*Exercise description:* Filter the entries for the word "right". Copy each line in which it occurs.

*Provided entries:*
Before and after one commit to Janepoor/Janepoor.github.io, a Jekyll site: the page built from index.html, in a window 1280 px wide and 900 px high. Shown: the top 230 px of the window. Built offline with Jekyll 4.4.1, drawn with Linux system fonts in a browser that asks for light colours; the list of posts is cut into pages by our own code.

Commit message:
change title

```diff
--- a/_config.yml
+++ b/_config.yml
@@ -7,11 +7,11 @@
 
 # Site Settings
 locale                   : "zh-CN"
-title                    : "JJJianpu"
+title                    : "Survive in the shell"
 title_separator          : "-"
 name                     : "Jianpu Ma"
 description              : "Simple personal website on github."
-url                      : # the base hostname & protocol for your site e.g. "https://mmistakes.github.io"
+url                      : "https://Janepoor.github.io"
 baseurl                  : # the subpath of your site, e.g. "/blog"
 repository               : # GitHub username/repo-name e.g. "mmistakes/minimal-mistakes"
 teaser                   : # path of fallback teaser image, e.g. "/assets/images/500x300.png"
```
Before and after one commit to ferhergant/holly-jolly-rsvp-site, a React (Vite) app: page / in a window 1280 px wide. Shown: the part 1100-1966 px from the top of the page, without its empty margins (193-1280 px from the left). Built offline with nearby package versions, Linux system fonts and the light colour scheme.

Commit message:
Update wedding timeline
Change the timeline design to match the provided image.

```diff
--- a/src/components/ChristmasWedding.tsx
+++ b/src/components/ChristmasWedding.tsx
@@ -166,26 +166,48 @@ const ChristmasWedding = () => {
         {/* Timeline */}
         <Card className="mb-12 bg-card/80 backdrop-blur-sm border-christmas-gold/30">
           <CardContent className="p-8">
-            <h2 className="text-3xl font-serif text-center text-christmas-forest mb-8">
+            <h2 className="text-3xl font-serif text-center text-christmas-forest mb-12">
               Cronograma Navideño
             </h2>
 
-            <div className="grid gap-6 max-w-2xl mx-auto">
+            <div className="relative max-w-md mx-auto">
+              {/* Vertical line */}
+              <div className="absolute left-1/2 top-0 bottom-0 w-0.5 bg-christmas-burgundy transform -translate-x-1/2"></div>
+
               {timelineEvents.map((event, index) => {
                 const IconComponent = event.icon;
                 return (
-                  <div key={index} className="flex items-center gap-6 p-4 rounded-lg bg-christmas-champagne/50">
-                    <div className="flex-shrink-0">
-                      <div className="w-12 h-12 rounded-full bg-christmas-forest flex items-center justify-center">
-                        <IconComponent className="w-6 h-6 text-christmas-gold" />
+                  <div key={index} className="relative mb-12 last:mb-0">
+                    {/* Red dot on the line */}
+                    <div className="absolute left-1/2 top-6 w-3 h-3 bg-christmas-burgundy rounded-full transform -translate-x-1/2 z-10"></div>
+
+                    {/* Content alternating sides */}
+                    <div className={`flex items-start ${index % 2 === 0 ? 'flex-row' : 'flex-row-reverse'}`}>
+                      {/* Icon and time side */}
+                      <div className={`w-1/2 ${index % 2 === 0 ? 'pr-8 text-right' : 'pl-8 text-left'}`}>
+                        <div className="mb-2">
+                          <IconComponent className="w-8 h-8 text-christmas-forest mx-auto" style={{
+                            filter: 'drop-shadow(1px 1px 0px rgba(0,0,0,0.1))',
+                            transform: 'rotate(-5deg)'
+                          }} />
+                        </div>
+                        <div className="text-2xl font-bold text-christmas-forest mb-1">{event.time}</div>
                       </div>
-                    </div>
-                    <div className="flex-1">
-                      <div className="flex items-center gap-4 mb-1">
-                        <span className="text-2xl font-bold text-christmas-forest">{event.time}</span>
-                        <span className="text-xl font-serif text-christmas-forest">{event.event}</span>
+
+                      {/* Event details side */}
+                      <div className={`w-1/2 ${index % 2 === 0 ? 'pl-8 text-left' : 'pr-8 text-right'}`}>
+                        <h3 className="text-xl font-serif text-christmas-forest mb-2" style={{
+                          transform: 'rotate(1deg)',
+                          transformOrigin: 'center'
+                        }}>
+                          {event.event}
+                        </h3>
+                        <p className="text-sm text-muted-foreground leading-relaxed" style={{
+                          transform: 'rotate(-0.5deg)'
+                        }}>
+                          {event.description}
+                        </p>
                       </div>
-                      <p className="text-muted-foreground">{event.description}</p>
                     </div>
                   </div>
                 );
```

*Task result:*
+                      <div className={`w-1/2 ${index % 2 === 0 ? 'pr-8 text-right' : 'pl-8 text-left'}`}>
+                      <div className={`w-1/2 ${index % 2 === 0 ? 'pl-8 text-left' : 'pr-8 text-right'}`}>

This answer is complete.